An innate public agreement exists that an infant is the most precious form of life on earth, and needs to be protected under law. The philosophical and religious principle behind the pro-choice versus pro-life argument is when does human personhood begin? After that event occurs, termination of that life is a form of murder. Many people believe this form of murder can only be acceptable if used as a means to prevent the death of the mother, prevent extremely serious injury to the mother, or in cases of rape or incest. Approximately 14,000 women a year have abortions subsequent to rape or incest (Be Fearless). The whole controversy of abortion is based on the non-existent consensus as to when personhood in point of fact begins.
There is plenty of scientific evidence detailing the processes that start with a sperm and end up with a newborn baby. Yet, some people believe although it is scientifically an actual life, a baby forming, it is still not significannot enough to allow the law to make its murder unlawful. In spite of the evidence science can make available to us, it still cannot tell us whether or not the fetus has a soul, or if a zygote has a full set of human rights. Nor can it tell us whether or not an ovum or sperm are people, or when the products of conception become a person. Most importantly, science cannot tell us if abortion is murder.

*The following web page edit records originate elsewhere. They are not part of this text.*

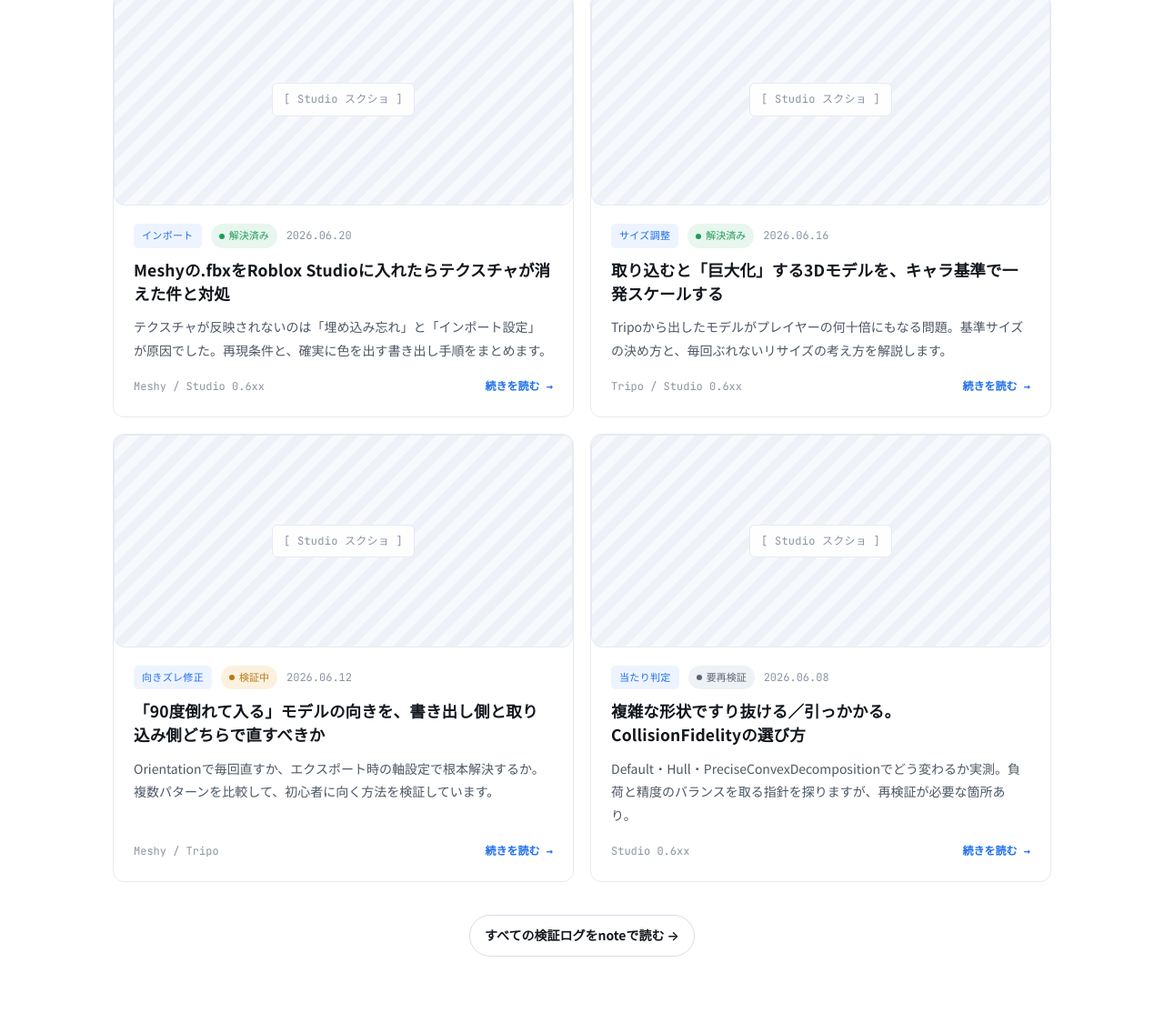
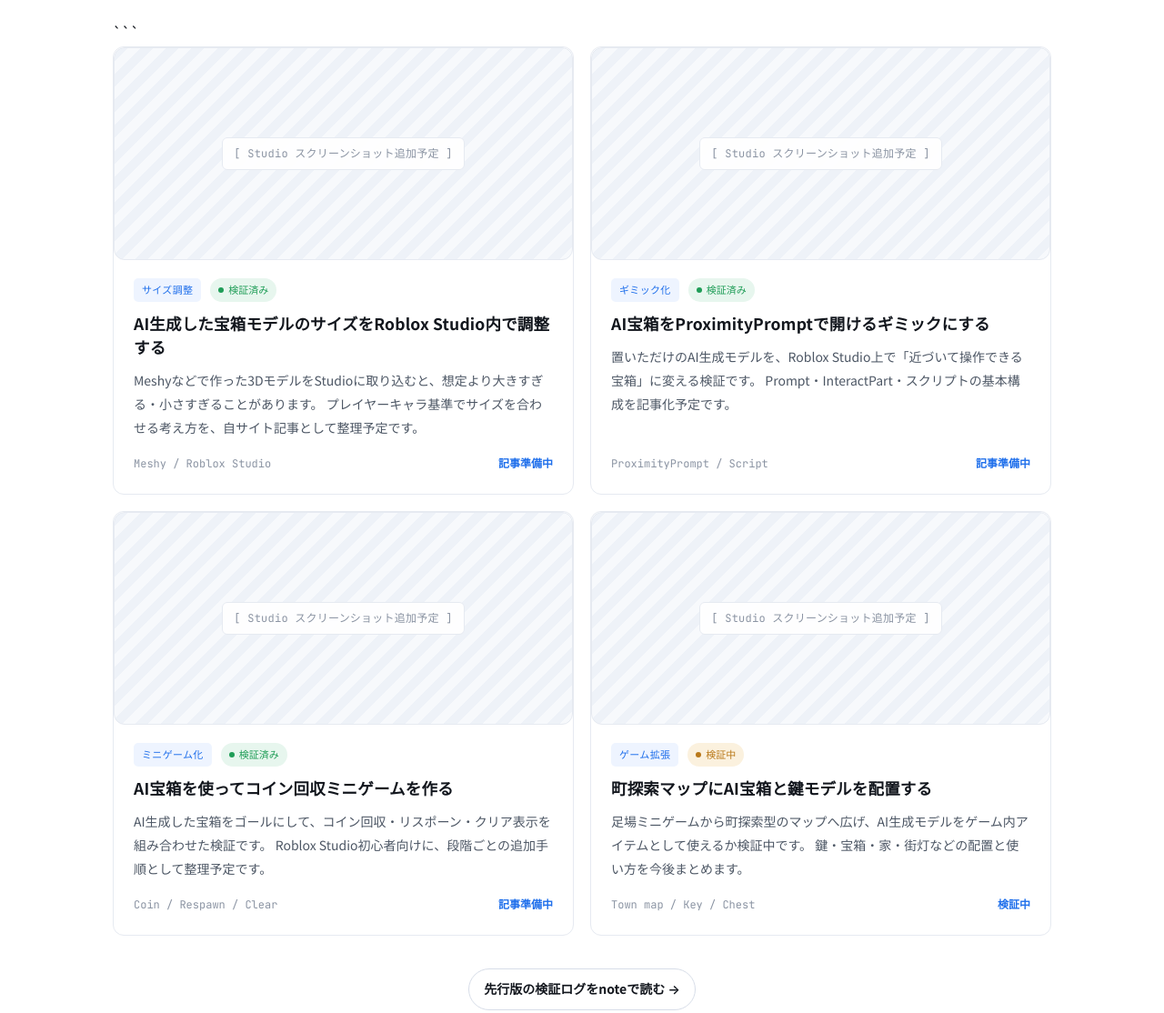
Before and after one commit to yuuya06ai/roblox-ai-model-lab, a plain HTML site: page index.html in a window 1280 px wide. Shown: the part 2862-3976 px from the top of the page at 91% size. Drawn offline with Linux system fonts and the light colour scheme.

Commit message:
Update index.html

````diff
--- a/index.html
+++ b/index.html
@@ -211,77 +211,104 @@
 </section>
 
 <!-- ===================== Logs ===================== -->
+
 <section class="section" id="logs">
   <div class="wrap">
     <div class="section-head">
       <span class="eyebrow">Latest logs</span>
       <h2>最新の検証ログ</h2>
-      <p>検証日・使用ツール・結果（解決 / 検証中）を明記しています。※下記はサンプル表示です。</p>
+      <p>
+        Roblox StudioでAI生成3Dモデルを実際に扱った検証テーマを整理しています。
+        自サイト内の記事ページは順次追加予定です。詳細な検証メモは先行してnoteにまとめています。
+      </p>
     </div>
 
+```
 <div class="log-list">
 
   <article class="log-card">
-        <div class="log-thumb ph"><span class="ph-tag">[ Studio スクショ ]</span></div>
+    <div class="log-thumb ph"><span class="ph-tag">[ Studio スクリーンショット追加予定 ]</span></div>
     <div class="log-body">
       <div class="log-meta">
-            <span class="tag tag-cat">インポート</span>
-            <span class="status solved">解決済み</span>
-            <span>2026.06.20</span>
+        <span class="tag tag-cat">サイズ調整</span>
+        <span class="status solved">検証済み</span>
       </div>
-          <h3><a href="#logs">Meshyの.fbxをRoblox Studioに入れたらテクスチャが消えた件と対処</a></h3>
-          <p class="excerpt">テクスチャが反映されないのは「埋め込み忘れ」と「インポート設定」が原因でした。再現条件と、確実に色を出す書き出し手順をまとめます。</p>
-          <div class="log-foot"><span>Meshy / Studio 0.6xx</span><span class="more">続きを読む →</span></div>
+      <h3>AI生成した宝箱モデルのサイズをRoblox Studio内で調整する</h3>
+      <p class="excerpt">
+        Meshyなどで作った3DモデルをStudioに取り込むと、想定より大きすぎる・小さすぎることがあります。
+        プレイヤーキャラ基準でサイズを合わせる考え方を、自サイト記事として整理予定です。
+      </p>
+      <div class="log-foot">
+        <span>Meshy / Roblox Studio</span>
+        <span class="more">記事準備中</span>
+      </div>
     </div>
   </article>
 
   <article class="log-card">
-        <div class="log-thumb ph"><span class="ph-tag">[ Studio スクショ ]</span></div>
+    <div class="log-thumb ph"><span class="ph-tag">[ Studio スクリーンショット追加予定 ]</span></div>
     <div class="log-body">
       <div class="log-meta">
-            <span class="tag tag-cat">サイズ調整</span>
-            <span class="status solved">解決済み</span>
-            <span>2026.06.16</span>
+        <span class="tag tag-cat">ギミック化</span>
+        <span class="status solved">検証済み</span>
       </div>
-          <h3><a href="#logs">取り込むと「巨大化」する3Dモデルを、キャラ基準で一発スケールする</a></h3>
-          <p class="excerpt">Tripoから出したモデルがプレイヤーの何十倍にもなる問題。基準サイズの決め方と、毎回ぶれないリサイズの考え方を解説します。</p>
-          <div class="log-foot"><span>Tripo / Studio 0.6xx</span><span class="more">続きを読む →</span></div>
+      <h3>AI宝箱をProximityPromptで開けるギミックにする</h3>
+      <p class="excerpt">
+        置いただけのAI生成モデルを、Roblox Studio上で「近づいて操作できる宝箱」に変える検証です。
+        Prompt・InteractPart・スクリプトの基本構成を記事化予定です。
+      </p>
+      <div class="log-foot">
+        <span>ProximityPrompt / Script</span>
+        <span class="more">記事準備中</span>
+      </div>
     </div>
   </article>
 
   <article class="log-card">
-        <div class="log-thumb ph"><span class="ph-tag">[ Studio スクショ ]</span></div>
+    <div class="log-thumb ph"><span class="ph-tag">[ Studio スクリーンショット追加予定 ]</span></div>
     <div class="log-body">
       <div class="log-meta">
-            <span class="tag tag-cat">向きズレ修正</span>
-            <span class="status testing">検証中</span>
-            <span>2026.06.12</span>
+        <span class="tag tag-cat">ミニゲーム化</span>
+        <span class="status solved">検証済み</span>
       </div>
-          <h3><a href="#logs">「90度倒れて入る」モデルの向きを、書き出し側と取り込み側どちらで直すべきか</a></h3>
-          <p class="excerpt">Orientationで毎回直すか、エクスポート時の軸設定で根本解決するか。複数パターンを比較して、初心者に向く方法を検証しています。</p>
-          <div class="log-foot"><span>Meshy / Tripo</span><span class="more">続きを読む →</span></div>
+      <h3>AI宝箱を使ってコイン回収ミニゲームを作る</h3>
+      <p class="excerpt">
+        AI生成した宝箱をゴールにして、コイン回収・リスポーン・クリア表示を組み合わせた検証です。
+        Roblox Studio初心者向けに、段階ごとの追加手順として整理予定です。
+      </p>
+      <div class="log-foot">
+        <span>Coin / Respawn / Clear</span>
+        <span class="more">記事準備中</span>
+      </div>
     </div>
   </article>
 
   <article class="log-card">
-        <div class="log-thumb ph"><span class="ph-tag">[ Studio スクショ ]</span></div>
+    <div class="log-thumb ph"><span class="ph-tag">[ Studio スクリーンショット追加予定 ]</span></div>
     <div class="log-body">
       <div class="log-meta">
-            <span class="tag tag-cat">当たり判定</span>
-            <span class="status retest">要再検証</span>
-            <span>2026.06.08</span>
+        <span class="tag tag-cat">ゲーム拡張</span>
+        <span class="status testing">検証中</span>
       </div>
-          <h3><a href="#logs">複雑な形状ですり抜ける／引っかかる。CollisionFidelityの選び方</a></h3>
-          <p class="excerpt">Default・Hull・PreciseConvexDecompositionでどう変わるか実測。負荷と精度のバランスを取る指針を探りますが、再検証が必要な箇所あり。</p>
-          <div class="log-foot"><span>Studio 0.6xx</span><span class="more">続きを読む →</span></div>
+      <h3>町探索マップにAI宝箱と鍵モデルを配置する</h3>
+      <p class="excerpt">
+        足場ミニゲームから町探索型のマップへ広げ、AI生成モデルをゲーム内アイテムとして使えるか検証中です。
+        鍵・宝箱・家・街灯などの配置と使い方を今後まとめます。
+      </p>
+      <div class="log-foot">
+        <span>Town map / Key / Chest</span>
+        <span class="more">検証中</span>
+      </div>
     </div>
   </article>
 
 </div>
 
 <div class="section-foot">
-      <a class="btn btn-ghost" href="https://note.com/yu_papa_ai" target="_blank" rel="noopener">すべての検証ログをnoteで読む →</a>
+  <a class="btn btn-ghost" href="https://note.com/yu_papa_ai" target="_blank" rel="noopener">先行版の検証ログをnoteで読む →</a>
 </div>
+```
+
   </div>
 </section>
 
````
Lines whose indentation alone changed are shown as unchanged.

Most people in the pro-life faction believe that at the point of conception, a human being is formed. A just fertilized egg is a full human being and should be protected as one. Some believe this because of their religion. The views of the Catholic church strongly oppose abortion, as a violation of the sanctity of life. Nonetheless, Catholic women have abortions at the same rate as the...